- **ACTION ITEM**
Retype every record that follows, character for character.

- **Difference listings**
"""

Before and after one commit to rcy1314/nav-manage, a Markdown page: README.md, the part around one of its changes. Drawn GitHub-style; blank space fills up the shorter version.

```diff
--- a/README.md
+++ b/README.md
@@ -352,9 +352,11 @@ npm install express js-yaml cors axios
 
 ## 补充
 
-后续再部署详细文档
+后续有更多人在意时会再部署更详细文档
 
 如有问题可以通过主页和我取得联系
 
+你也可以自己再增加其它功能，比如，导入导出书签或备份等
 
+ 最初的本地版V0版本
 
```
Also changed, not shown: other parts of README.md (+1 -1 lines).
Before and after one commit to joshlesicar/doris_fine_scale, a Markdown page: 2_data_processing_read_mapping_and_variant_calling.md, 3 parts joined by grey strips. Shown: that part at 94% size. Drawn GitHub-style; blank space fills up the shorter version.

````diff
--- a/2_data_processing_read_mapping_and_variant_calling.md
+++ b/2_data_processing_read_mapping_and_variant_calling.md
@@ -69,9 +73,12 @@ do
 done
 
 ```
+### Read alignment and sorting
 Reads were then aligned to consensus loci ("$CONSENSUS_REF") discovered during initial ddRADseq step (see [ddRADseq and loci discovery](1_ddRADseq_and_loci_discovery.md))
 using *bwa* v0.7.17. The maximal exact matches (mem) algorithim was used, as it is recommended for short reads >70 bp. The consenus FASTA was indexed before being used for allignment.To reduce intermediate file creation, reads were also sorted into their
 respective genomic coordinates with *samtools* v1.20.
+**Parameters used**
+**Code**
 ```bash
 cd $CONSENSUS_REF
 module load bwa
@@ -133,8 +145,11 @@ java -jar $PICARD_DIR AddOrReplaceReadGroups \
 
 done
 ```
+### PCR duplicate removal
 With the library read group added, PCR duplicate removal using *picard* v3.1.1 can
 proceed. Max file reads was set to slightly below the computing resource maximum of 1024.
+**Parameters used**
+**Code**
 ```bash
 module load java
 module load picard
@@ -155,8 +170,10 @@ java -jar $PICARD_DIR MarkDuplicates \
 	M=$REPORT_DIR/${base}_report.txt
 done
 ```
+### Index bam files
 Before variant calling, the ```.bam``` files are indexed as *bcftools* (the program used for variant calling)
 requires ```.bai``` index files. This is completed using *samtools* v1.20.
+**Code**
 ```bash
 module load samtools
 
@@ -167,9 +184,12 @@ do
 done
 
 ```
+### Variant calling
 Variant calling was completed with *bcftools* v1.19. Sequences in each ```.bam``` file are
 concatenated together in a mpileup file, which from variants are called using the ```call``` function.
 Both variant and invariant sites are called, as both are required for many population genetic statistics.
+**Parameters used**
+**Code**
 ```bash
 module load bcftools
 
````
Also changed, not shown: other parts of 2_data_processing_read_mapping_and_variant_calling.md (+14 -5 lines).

"""

- **COMPLETED EXERCISE**
Before and after one commit to rcy1314/nav-manage, a Markdown page: README.md, the part around one of its changes. Drawn GitHub-style; blank space fills up the shorter version.

```diff
--- a/README.md
+++ b/README.md
@@ -352,9 +352,11 @@ npm install express js-yaml cors axios
 
 ## 补充
 
-后续再部署详细文档
+后续有更多人在意时会再部署更详细文档
 
 如有问题可以通过主页和我取得联系
 
+你也可以自己再增加其它功能，比如，导入导出书签或备份等
 
+ 最初的本地版V0版本
 
```
Also changed, not shown: other parts of README.md (+1 -1 lines).
Before and after one commit to joshlesicar/doris_fine_scale, a Markdown page: 2_data_processing_read_mapping_and_variant_calling.md, 3 parts joined by grey strips. Shown: that part at 94% size. Drawn GitHub-style; blank space fills up the shorter version.

````diff
--- a/2_data_processing_read_mapping_and_variant_calling.md
+++ b/2_data_processing_read_mapping_and_variant_calling.md
@@ -69,9 +73,12 @@ do
 done
 
 ```
+### Read alignment and sorting
 Reads were then aligned to consensus loci ("$CONSENSUS_REF") discovered during initial ddRADseq step (see [ddRADseq and loci discovery](1_ddRADseq_and_loci_discovery.md))
 using *bwa* v0.7.17. The maximal exact matches (mem) algorithim was used, as it is recommended for short reads >70 bp. The consenus FASTA was indexed before being used for allignment.To reduce intermediate file creation, reads were also sorted into their
 respective genomic coordinates with *samtools* v1.20.
+**Parameters used**
+**Code**
 ```bash
 cd $CONSENSUS_REF
 module load bwa
@@ -133,8 +145,11 @@ java -jar $PICARD_DIR AddOrReplaceReadGroups \
 
 done
 ```
+### PCR duplicate removal
 With the library read group added, PCR duplicate removal using *picard* v3.1.1 can
 proceed. Max file reads was set to slightly below the computing resource maximum of 1024.
+**Parameters used**
+**Code**
 ```bash
 module load java
 module load picard
@@ -155,8 +170,10 @@ java -jar $PICARD_DIR MarkDuplicates \
 	M=$REPORT_DIR/${base}_report.txt
 done
 ```
+### Index bam files
 Before variant calling, the ```.bam``` files are indexed as *bcftools* (the program used for variant calling)
 requires ```.bai``` index files. This is completed using *samtools* v1.20.
+**Code**
 ```bash
 module load samtools
 
@@ -167,9 +184,12 @@ do
 done
 
 ```
+### Variant calling
 Variant calling was completed with *bcftools* v1.19. Sequences in each ```.bam``` file are
 concatenated together in a mpileup file, which from variants are called using the ```call``` function.
 Both variant and invariant sites are called, as both are required for many population genetic statistics.
+**Parameters used**
+**Code**
 ```bash
 module load bcftools
 
````
Also changed, not shown: other parts of 2_data_processing_read_mapping_and_variant_calling.md (+14 -5 lines).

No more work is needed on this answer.